ASSIGNMENT
Please work out how many lines below contain the word "matriks", and reply with only that number.

___ INFORMATION SHOWN

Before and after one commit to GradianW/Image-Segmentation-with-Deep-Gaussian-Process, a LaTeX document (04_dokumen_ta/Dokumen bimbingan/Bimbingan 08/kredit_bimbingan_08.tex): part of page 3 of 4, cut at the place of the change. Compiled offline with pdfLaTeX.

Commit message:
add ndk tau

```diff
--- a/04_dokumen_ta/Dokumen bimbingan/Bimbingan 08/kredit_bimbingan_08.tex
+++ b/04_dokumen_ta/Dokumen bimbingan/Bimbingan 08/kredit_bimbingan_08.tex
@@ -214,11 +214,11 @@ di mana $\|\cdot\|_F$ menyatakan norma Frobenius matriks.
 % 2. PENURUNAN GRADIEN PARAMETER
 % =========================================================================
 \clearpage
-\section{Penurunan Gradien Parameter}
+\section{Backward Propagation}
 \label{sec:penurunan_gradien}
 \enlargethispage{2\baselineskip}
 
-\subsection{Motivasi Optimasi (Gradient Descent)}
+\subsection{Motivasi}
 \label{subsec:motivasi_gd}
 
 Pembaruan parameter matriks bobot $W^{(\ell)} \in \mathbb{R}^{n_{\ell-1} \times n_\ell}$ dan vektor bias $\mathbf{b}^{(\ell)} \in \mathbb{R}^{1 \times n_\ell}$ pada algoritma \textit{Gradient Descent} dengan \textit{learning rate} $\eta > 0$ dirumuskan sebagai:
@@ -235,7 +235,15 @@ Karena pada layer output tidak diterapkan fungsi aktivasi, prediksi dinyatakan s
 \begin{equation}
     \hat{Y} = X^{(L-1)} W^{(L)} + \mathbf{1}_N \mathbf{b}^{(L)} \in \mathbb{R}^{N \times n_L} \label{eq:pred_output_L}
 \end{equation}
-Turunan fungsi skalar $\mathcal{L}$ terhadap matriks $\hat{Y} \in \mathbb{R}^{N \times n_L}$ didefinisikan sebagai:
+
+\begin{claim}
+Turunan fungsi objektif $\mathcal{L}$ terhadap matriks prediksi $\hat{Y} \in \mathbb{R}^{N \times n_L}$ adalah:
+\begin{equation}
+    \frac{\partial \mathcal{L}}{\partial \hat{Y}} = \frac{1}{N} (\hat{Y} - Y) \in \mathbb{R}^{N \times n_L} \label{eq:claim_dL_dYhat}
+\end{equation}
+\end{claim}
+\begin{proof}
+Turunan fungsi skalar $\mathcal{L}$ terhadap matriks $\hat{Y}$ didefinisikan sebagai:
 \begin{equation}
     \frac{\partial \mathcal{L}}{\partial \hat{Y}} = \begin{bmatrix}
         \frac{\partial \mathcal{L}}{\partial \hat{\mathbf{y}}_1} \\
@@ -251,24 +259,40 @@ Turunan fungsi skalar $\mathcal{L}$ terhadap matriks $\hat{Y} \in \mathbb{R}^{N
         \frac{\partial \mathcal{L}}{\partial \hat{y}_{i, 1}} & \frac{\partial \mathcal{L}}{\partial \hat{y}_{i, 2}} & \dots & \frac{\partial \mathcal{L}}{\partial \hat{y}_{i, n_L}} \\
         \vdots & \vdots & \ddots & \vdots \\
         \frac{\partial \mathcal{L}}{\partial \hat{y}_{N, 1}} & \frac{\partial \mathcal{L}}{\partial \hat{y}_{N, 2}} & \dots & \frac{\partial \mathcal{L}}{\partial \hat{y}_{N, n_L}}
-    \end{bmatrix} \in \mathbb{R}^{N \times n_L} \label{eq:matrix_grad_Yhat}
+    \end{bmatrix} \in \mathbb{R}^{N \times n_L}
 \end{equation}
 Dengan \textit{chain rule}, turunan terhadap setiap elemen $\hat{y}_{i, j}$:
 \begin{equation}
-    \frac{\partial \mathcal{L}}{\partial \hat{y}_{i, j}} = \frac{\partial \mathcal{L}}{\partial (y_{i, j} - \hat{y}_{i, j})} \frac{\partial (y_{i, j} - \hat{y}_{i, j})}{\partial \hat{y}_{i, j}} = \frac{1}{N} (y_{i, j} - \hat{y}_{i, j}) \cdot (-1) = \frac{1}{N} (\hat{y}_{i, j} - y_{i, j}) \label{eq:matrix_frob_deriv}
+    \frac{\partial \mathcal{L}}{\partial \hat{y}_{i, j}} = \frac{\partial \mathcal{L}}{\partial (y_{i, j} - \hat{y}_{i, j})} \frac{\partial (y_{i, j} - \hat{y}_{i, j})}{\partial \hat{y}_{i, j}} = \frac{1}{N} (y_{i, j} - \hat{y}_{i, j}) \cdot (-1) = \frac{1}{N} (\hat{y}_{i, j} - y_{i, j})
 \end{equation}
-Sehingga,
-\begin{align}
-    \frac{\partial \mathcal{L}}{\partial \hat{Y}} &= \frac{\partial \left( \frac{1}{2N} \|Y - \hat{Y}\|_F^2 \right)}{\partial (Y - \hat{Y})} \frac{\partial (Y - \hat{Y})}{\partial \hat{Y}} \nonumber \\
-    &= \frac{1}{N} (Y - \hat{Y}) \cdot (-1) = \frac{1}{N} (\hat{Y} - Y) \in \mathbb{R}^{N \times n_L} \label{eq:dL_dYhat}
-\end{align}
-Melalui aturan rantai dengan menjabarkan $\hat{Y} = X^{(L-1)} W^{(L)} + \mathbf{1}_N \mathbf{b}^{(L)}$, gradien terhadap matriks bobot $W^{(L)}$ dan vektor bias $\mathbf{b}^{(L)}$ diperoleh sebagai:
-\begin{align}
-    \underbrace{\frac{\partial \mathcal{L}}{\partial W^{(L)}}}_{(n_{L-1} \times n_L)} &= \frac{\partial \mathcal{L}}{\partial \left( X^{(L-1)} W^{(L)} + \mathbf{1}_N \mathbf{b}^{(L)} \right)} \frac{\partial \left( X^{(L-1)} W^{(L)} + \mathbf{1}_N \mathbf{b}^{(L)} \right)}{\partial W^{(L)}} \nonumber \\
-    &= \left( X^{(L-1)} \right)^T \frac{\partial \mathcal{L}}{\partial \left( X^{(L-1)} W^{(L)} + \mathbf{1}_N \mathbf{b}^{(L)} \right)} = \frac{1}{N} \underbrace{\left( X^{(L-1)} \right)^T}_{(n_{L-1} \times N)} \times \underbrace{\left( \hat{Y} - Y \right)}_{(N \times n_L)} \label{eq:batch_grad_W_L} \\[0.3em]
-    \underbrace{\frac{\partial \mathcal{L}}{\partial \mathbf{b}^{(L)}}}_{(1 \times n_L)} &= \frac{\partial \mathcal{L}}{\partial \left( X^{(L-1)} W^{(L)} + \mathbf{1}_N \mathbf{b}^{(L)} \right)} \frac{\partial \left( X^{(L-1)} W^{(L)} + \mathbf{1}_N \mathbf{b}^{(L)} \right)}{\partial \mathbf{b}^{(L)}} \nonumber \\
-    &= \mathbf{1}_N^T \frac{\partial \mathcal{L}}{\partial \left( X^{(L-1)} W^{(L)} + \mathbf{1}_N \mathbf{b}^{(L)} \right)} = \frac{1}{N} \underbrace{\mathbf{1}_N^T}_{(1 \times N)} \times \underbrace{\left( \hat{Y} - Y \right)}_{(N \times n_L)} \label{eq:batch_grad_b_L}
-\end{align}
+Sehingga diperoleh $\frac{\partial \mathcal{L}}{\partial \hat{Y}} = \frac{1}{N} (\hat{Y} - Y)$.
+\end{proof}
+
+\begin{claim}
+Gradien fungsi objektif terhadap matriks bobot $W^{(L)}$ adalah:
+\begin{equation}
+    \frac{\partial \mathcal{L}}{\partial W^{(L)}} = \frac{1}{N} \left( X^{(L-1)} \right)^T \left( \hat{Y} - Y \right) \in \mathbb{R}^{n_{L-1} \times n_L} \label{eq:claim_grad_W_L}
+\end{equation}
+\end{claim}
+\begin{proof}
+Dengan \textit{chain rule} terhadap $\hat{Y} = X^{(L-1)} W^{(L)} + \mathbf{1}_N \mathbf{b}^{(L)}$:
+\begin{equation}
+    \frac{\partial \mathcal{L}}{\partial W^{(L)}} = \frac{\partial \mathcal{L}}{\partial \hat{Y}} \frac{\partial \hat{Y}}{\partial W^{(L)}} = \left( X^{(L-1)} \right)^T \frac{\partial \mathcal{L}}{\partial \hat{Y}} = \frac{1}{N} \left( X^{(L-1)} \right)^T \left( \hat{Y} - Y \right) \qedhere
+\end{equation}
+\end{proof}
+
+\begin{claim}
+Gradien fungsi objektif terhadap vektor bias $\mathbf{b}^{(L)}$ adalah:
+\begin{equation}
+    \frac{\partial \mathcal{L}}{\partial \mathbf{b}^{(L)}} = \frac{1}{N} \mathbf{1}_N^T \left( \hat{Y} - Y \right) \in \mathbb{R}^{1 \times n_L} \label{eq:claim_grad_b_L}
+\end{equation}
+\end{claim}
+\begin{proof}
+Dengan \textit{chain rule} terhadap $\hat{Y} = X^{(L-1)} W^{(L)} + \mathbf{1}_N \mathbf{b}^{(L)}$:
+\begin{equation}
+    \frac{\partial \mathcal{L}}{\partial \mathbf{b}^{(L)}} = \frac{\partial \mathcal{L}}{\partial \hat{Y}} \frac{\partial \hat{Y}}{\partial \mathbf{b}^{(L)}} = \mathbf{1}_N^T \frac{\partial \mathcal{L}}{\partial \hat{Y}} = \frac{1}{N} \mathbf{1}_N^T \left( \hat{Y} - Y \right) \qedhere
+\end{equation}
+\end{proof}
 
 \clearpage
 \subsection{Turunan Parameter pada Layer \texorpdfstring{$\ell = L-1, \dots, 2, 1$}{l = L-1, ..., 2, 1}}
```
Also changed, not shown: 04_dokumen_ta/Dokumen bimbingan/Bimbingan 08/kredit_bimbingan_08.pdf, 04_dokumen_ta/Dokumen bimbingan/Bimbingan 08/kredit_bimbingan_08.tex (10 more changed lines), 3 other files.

______

SOLVED PROBLEM
8